The Science Coalition was very pleased to hear the President emphasize in his State of theUnion address the fundamental role that science and innovation play in driving the economy. As the President said, investments in research are “job-creating” investments. While research accounts for a tiny percentage of the overall federal budget, science-driven innovation has fueled as much as half of all U.S. economic growth since World War II.
Today, America’s research institutions are making huge strides in tackling the nation’s greatest challenges in health care, energy, the environment and defense. We join the President in his goal to “reach a level of research and development not seen since the height of the Space Race” and we urge Congress to end the budget sequester now. Sequestration not only threatens our ability to reach this goal, but would reduce research spending to historic lows.
As the nation works to kick our economy into high gear, now is the time to invest more – not less – in the basic scientific and medical research that will produce the discoveries, innovations and talent to ensure our strong future.
Last week, the White House was expected to release its report that was required by the Sequestration Transparency Act of 2012 (Pub.L. 112-155), which was signed by the President on August 7th and gave the White House’s Office of Management and Budget (OMBOffice of Management and Budget) 30 days to outline how it would implement the more than $100 billion in spending cuts during FY13. While the cuts are supposed to be taken across-the-board, the Office of Management and Budget has final say on how they would be implemented. Until now, the White House has remained mum on how sequestration would be implemented, instead focusing their efforts on how to stop sequestration. They announced that the report would be delayed for approximately one week.
Senate Majority Leader Harry Reid (D-NV) and House Speaker John Boehner (R-OH) announced on July 31 that they and President Obama have agreed on a plan to fund the government for the first six months of the new fiscal year, thus avoiding a pre-election battle over spending for FY13, which begins on October 1. The continuing resolution (CR) would fund the government through March 2013 at the overall discretionary spending level approved in last year’s Budget Control Act. This level has been used by the Senate for the FY13 appropriations process, but the House has used a figure $19 billion below that level.
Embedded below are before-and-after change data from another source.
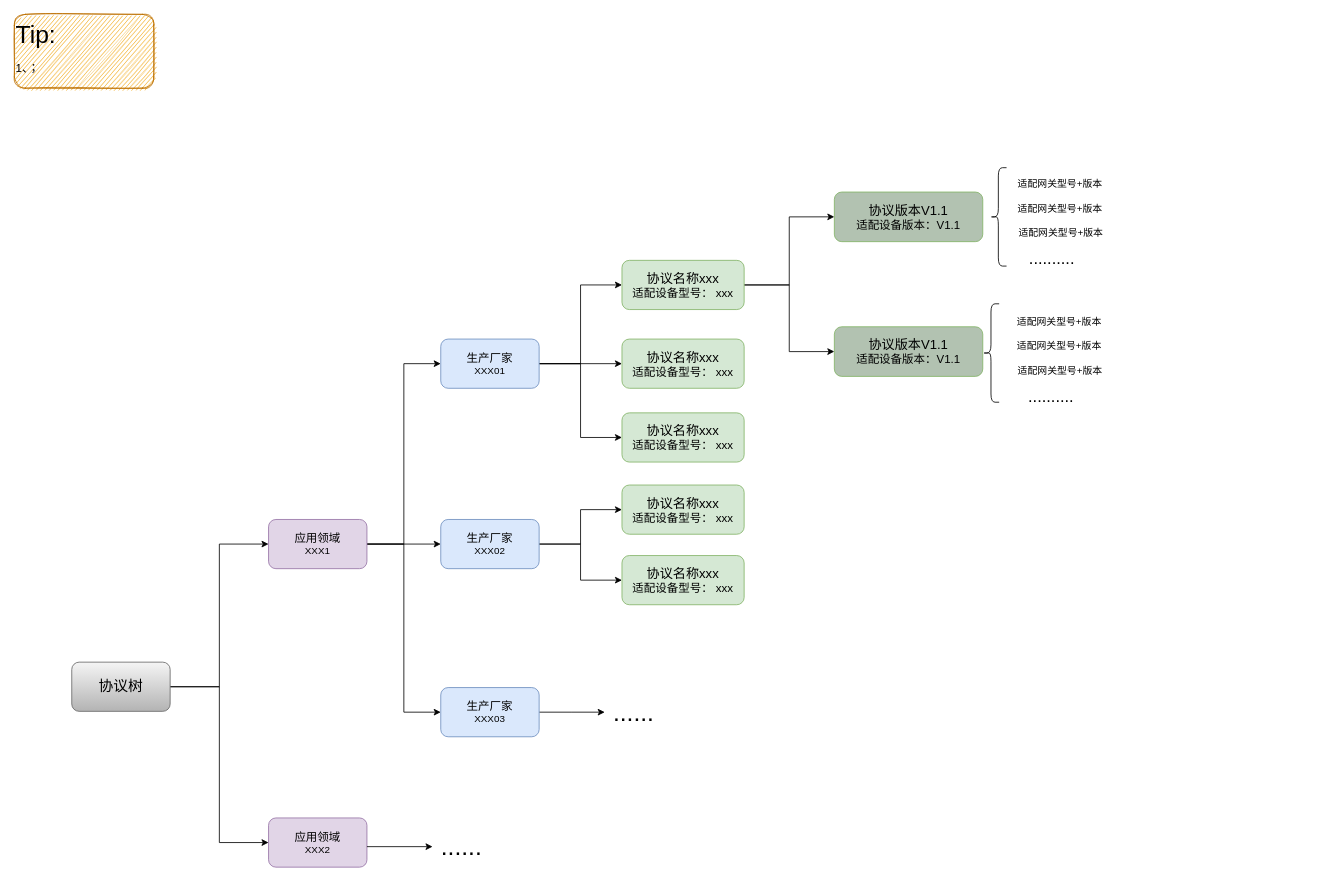
This is 协议列表.drawio from foreverfirst/draw, a draw.io file, before an edit. Source tidied: cells renumbered, new cells numbered last; positions are measured from the earlier drawing's top-left corner, leaving out a move shared by most shapes. Both pictures are drawn from the tidied source at 82%, with x=0, y=0 at pixel (14, 14).
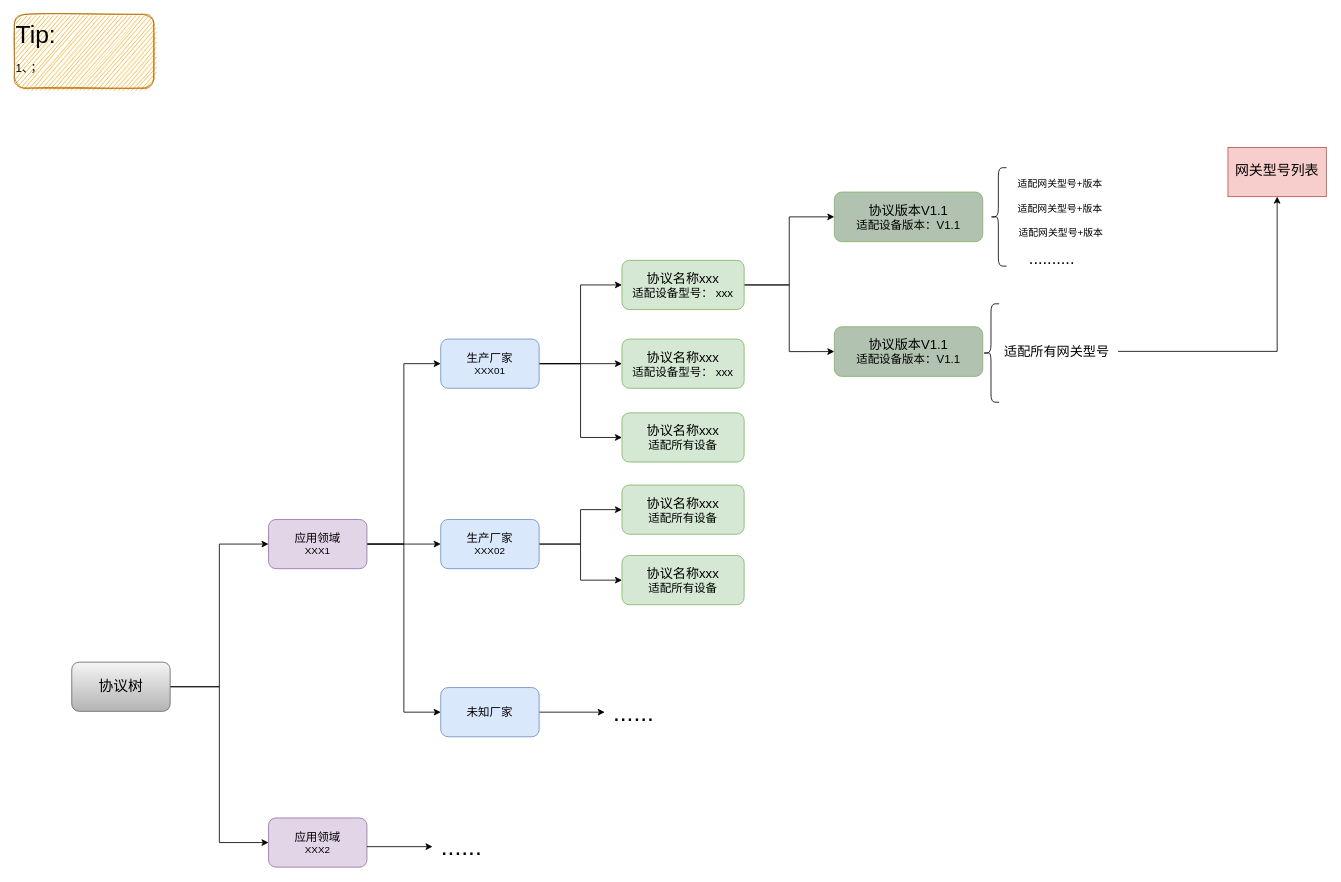
Above is the later version.

Commit message:
更新协议列表.drawio

Change to the diagram source:
```diff
@@
-    <mxCell id="17" value="&lt;font style=&quot;border-color: var(--border-color); font-size: 14px;&quot;&gt;生产厂家&lt;/font&gt;&lt;br style=&quot;border-color: var(--border-color);&quot;&gt;XXX03" style="rounded=1;whiteSpace=wrap;html=1;fillColor=#dae8fc;strokeColor=#6c8ebf;" parent="1" vertex="1">
+    <mxCell id="17" value="&lt;span style=&quot;font-size: 14px;&quot;&gt;未知厂家&lt;/span&gt;" style="rounded=1;whiteSpace=wrap;html=1;fillColor=#dae8fc;strokeColor=#6c8ebf;" parent="1" vertex="1">
       <mxGeometry x="520" y="821" width="120" height="60" as="geometry" />
     </mxCell>
@@
-    <mxCell id="33" value="&lt;font style=&quot;&quot;&gt;&lt;font style=&quot;font-size: 16px;&quot;&gt;协议名称xxx&lt;/font&gt;&lt;br&gt;&lt;span style=&quot;font-size: 14px;&quot;&gt;适配设备型号：&amp;nbsp;&lt;/span&gt;&lt;font style=&quot;font-size: 14px;&quot;&gt;xxx&lt;/font&gt;&lt;br&gt;&lt;/font&gt;" style="rounded=1;whiteSpace=wrap;html=1;fillColor=#d5e8d4;strokeColor=#82b366;" parent="1" vertex="1">
+    <mxCell id="33" value="&lt;font style=&quot;&quot;&gt;&lt;font style=&quot;font-size: 16px;&quot;&gt;协议名称xxx&lt;/font&gt;&lt;br&gt;&lt;font style=&quot;font-size: 14px;&quot;&gt;适配所有设备&lt;/font&gt;&lt;br&gt;&lt;/font&gt;" style="rounded=1;whiteSpace=wrap;html=1;fillColor=#d5e8d4;strokeColor=#82b366;" parent="1" vertex="1">
       <mxGeometry x="741" y="660" width="149" height="60" as="geometry" />
     </mxCell>
-    <mxCell id="34" value="&lt;font style=&quot;&quot;&gt;&lt;font style=&quot;font-size: 16px;&quot;&gt;协议名称xxx&lt;/font&gt;&lt;br&gt;&lt;span style=&quot;font-size: 14px;&quot;&gt;适配设备型号：&amp;nbsp;&lt;/span&gt;&lt;font style=&quot;font-size: 14px;&quot;&gt;xxx&lt;/font&gt;&lt;br&gt;&lt;/font&gt;" style="rounded=1;whiteSpace=wrap;html=1;fillColor=#d5e8d4;strokeColor=#82b366;" parent="1" vertex="1">
+    <mxCell id="34" value="&lt;font style=&quot;&quot;&gt;&lt;font style=&quot;font-size: 16px;&quot;&gt;协议名称xxx&lt;/font&gt;&lt;br&gt;&lt;font style=&quot;font-size: 14px;&quot;&gt;适配所有设备&lt;/font&gt;&lt;br&gt;&lt;/font&gt;" style="rounded=1;whiteSpace=wrap;html=1;fillColor=#d5e8d4;strokeColor=#82b366;" parent="1" vertex="1">
       <mxGeometry x="741" y="574" width="149" height="60" as="geometry" />
     </mxCell>
-    <mxCell id="35" value="&lt;font style=&quot;&quot;&gt;&lt;font style=&quot;font-size: 16px;&quot;&gt;协议名称xxx&lt;/font&gt;&lt;br&gt;&lt;span style=&quot;font-size: 14px;&quot;&gt;适配设备型号：&amp;nbsp;&lt;/span&gt;&lt;font style=&quot;font-size: 14px;&quot;&gt;xxx&lt;/font&gt;&lt;br&gt;&lt;/font&gt;" style="rounded=1;whiteSpace=wrap;html=1;fillColor=#d5e8d4;strokeColor=#82b366;" parent="1" vertex="1">
+    <mxCell id="35" value="&lt;font style=&quot;&quot;&gt;&lt;font style=&quot;font-size: 16px;&quot;&gt;协议名称xxx&lt;/font&gt;&lt;br&gt;&lt;span style=&quot;font-size: 14px;&quot;&gt;适配所有设备&lt;/span&gt;&lt;br&gt;&lt;/font&gt;" style="rounded=1;whiteSpace=wrap;html=1;fillColor=#d5e8d4;strokeColor=#82b366;" parent="1" vertex="1">
       <mxGeometry x="741" y="486" width="149" height="60" as="geometry" />
     </mxCell>
@@
+    <mxCell id="42" style="edgeStyle=orthogonalEdgeStyle;rounded=0;jettySize=auto;html=1;entryX=0.5;entryY=1;entryDx=0;entryDy=0;" parent="1" edge="1" source="38" target="43">
+      <mxGeometry relative="1" as="geometry" />
+    </mxCell>
-    <mxCell id="38" value="适配网关型号+版本" style="text;html=1;align=center;verticalAlign=middle;points=[];strokeColor=none;fillColor=none;" parent="1" vertex="1">
-      <mxGeometry x="1209" y="360" width="130" height="30" as="geometry" />
+    <mxCell id="38" value="&lt;font style=&quot;font-size: 16px;&quot;&gt;适配所有网关型号&lt;/font&gt;" style="text;html=1;align=center;verticalAlign=middle;points=[];strokeColor=none;fillColor=none;" parent="1" vertex="1">
+      <mxGeometry x="1196" y="396" width="150" height="30" as="geometry" />
     </mxCell>
-    <mxCell id="39" value=".........." style="text;html=1;align=center;verticalAlign=middle;strokeColor=none;fillColor=none;strokeWidth=2;fontSize=20;" parent="1" vertex="1">
-      <mxGeometry x="1224" y="445" width="80" height="40" as="geometry" />
-    </mxCell>
-    <mxCell id="40" value="适配网关型号+版本" style="text;html=1;align=center;verticalAlign=middle;strokeColor=none;fillColor=none;" parent="1" vertex="1">
-      <mxGeometry x="1209" y="390" width="130" height="30" as="geometry" />
-    </mxCell>
-    <mxCell id="41" value="适配网关型号+版本" style="text;html=1;align=center;verticalAlign=middle;strokeColor=none;fillColor=none;" parent="1" vertex="1">
-      <mxGeometry x="1210" y="420" width="130" height="30" as="geometry" />
-    </mxCell>
+    <mxCell id="43" value="&lt;font style=&quot;font-size: 17px;&quot;&gt;网关型号列表&lt;/font&gt;" style="rounded=0;whiteSpace=wrap;html=1;fillColor=#f8cecc;strokeColor=#b85450;" parent="1" vertex="1">
+      <mxGeometry x="1480" y="162.3" width="120" height="60" as="geometry" />
+    </mxCell>
```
The CR will be drafted over the August recess, and Congress will wait until September to vote on the bill.
The CR will not take into account the looming sequestration, and so it will be interesting to see how agencies release funding opportunities through January.
After two days of various floor votes on the Commerce, Justice & Science bill, the House passed it’s first FY13 appropriations bill. Before officially passing the C-J-S legislation, the House took up and adopted H.R. 5652, the Sequester Replacement Reconciliation Act. The legislation will serve as the budget for the House for FY2013.
The overall discretionary spending level contained in legislation is $19 billion below the level contained in the Budget Control Act of last year. It seeks to prevent the impending sequestration of the defense budget with cuts from mandatory domestic programs through the reconciliation process. However, the Senate will not take this path. There is an overall desire to not fall under the sequester rules that are pending in January, but a road out through both Houses is not clear at this point.